Rhodia Mann has blue agapanthus at her front yard, and giant Bombax that’s probably 100 years.
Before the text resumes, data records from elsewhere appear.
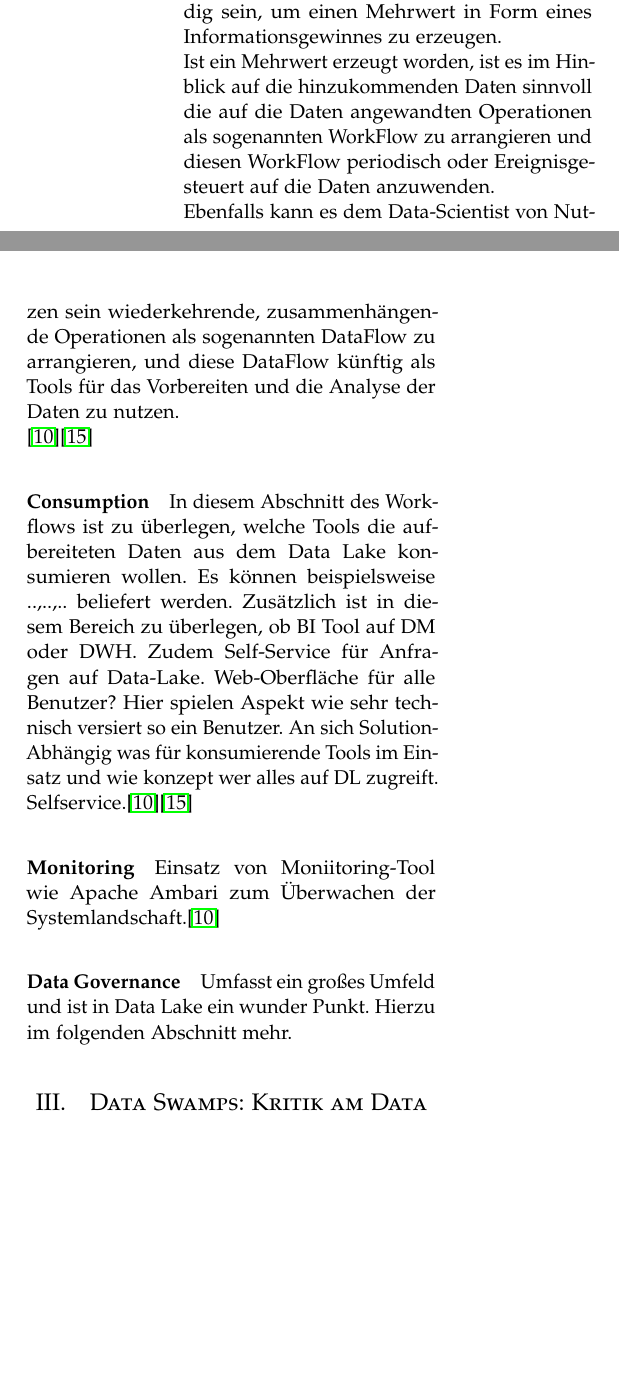
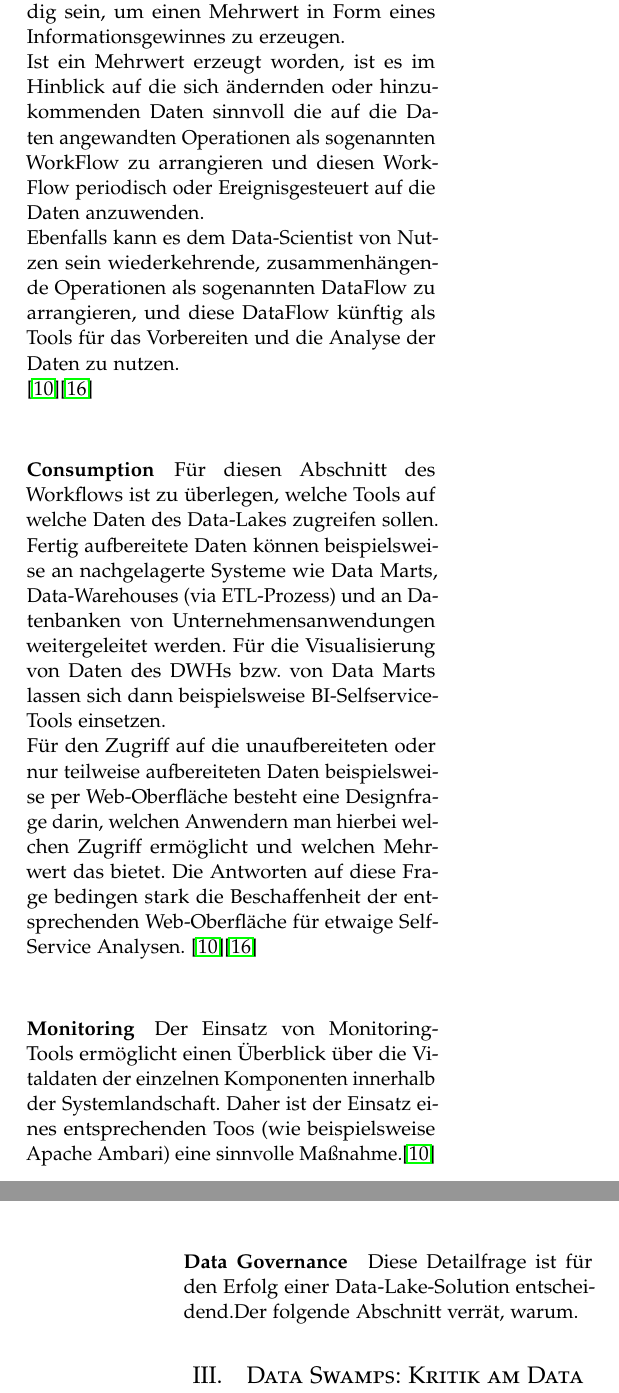
Before and after one commit to MeisterXYZ/OS_Doku, a LaTeX paper (Doku article/article_2.tex): two parts of the columns of page 4 of 7 before the commit and two parts of the columns of pages 4 and 5 of 8 after it, joined at a grey line, cut so that both start at the same text, the shorter picture padded with empty space. Compiled offline with pdfLaTeX.

Commit message:
Fin#1 Missing grammar and spelling
Fin#1 Missing grammar and spelling

```diff
--- a/Doku article/article_2.tex
+++ b/Doku article/article_2.tex
@@ -199,19 +203,20 @@ Im Folgenden sollen einige Detailfragen, die die Beschaffenheit der Komponenten
 		Anschließend kann die Analyse der eigentlichen Daten und daraufhin die Bereitstellung der Daten für das Konsumieren erfolgen. Dabei können über den gesamten Arbeitsschritt des Processings mehrere Iterationen notwendig sein, um einen Mehrwert in Form eines Informationsgewinnes zu erzeugen.\\
-		Ist ein Mehrwert erzeugt worden, ist es im Hinblick auf die hinzukommenden Daten sinnvoll die auf die Daten angewandten Operationen als sogenannten WorkFlow zu arrangieren und diesen WorkFlow periodisch oder Ereignisgesteuert auf die Daten anzuwenden.\\
+		Ist ein Mehrwert erzeugt worden, ist es im Hinblick auf die sich ändernden oder hinzukommenden Daten sinnvoll die auf die Daten angewandten Operationen als sogenannten WorkFlow zu arrangieren und diesen WorkFlow periodisch oder Ereignisgesteuert auf die Daten anzuwenden.\\
 		Ebenfalls kann es dem Data-Scientist von Nutzen sein wiederkehrende, zusammenhängende Operationen als sogenannten DataFlow zu arrangieren, und diese DataFlow künftig als Tools für das Vorbereiten und die Analyse der Daten zu nutzen.\\
 		\cite{src8}\cite{src12}
 		%Weitere mögliche Aufgaben für den Data-Scientsit können die Optimierung der Performance und der
 		%Opt: Auch überlegen ob Codierung zu colum seperated Files oder Einsatz von NoSQL DB als intergraler Bestandteil von P und S. %Ggf. Mehr Administrationsaufwand und Speicher aber auszahlen in Zugriffsgeschwindigkeit und Zugriffsmöglichkeiten.
 
 \paragraph{Consumption}
-		In diesem Abschnitt des Workflows ist zu überlegen, welche Tools die aufbereiteten Daten aus dem Data Lake konsumieren wollen. Es können beispielsweise ..,..,.. beliefert werden.
-		Zusätzlich ist in diesem Bereich zu überlegen, ob BI Tool auf DM oder DWH.
-		Zudem Self-Service für Anfragen auf Data-Lake. Web-Oberfläche für alle Benutzer? Hier spielen Aspekt wie sehr technisch versiert so ein Benutzer.
-		An sich Solution-Abhängig was für konsumierende Tools im Einsatz und wie konzept wer alles auf DL zugreift. Selfservice.\cite{src8}\cite{src12}
+		Für diesen Abschnitt des Workflows ist zu überlegen, welche Tools auf welche Daten des Data-Lakes zugreifen sollen. Fertig aufbereitete Daten können beispielsweise an nachgelagerte Systeme wie Data Marts, Data-Warehouses (via ETL-Prozess) und an Datenbanken von Unternehmensanwendungen weitergeleitet werden. Für die Visualisierung von Daten des DWHs bzw. von Data Marts lassen sich dann beispielsweise BI-Selfservice-Tools einsetzen.\\
+		Für den Zugriff auf die unaufbereiteten oder nur teilweise aufbereiteten Daten beispielsweise per Web-Oberfläche besteht eine Designfrage darin, welchen Anwendern man hierbei welchen Zugriff ermöglicht und welchen Mehrwert das bietet. Die Antworten auf diese Frage bedingen stark die Beschaffenheit der entsprechenden Web-Oberfläche für etwaige Self-Service Analysen.
+		\cite{src8}\cite{src12}
+
 \paragraph{Monitoring}
-		Einsatz von Moniitoring-Tool wie Apache Ambari zum Überwachen der Systemlandschaft.\cite{src8}
+		Der Einsatz von Monitoring-Tools ermöglicht einen Überblick über die Vitaldaten der einzelnen Komponenten innerhalb der Systemlandschaft. Daher ist der Einsatz eines entsprechenden Toos (wie beispielsweise Apache Ambari) eine sinnvolle Maßnahme.\cite{src8}
+
 \paragraph{Data Governance}
-		Umfasst ein großes Umfeld und ist in Data Lake ein wunder Punkt. Hierzu im folgenden Abschnitt mehr.
+		Diese Detailfrage ist für den Erfolg einer Data-Lake-Solution entscheidend.Der folgende Abschnitt verrät, warum.
 
 
 \section{Data Swamps: Kritik am Data Lake}
```
Also changed, not shown: Doku article/bib.bib (+8 -0 lines), Doku article/article_2.bbl, Doku article/article_2.pdf, Doku article/img/lam.png (added), Doku article/article_2.tex (16 more changed lines), 4 other files.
Monstera Deliciosa Rhodia standing next to the plants. PHOTO | MARGARETTA WA GACHERU | NMG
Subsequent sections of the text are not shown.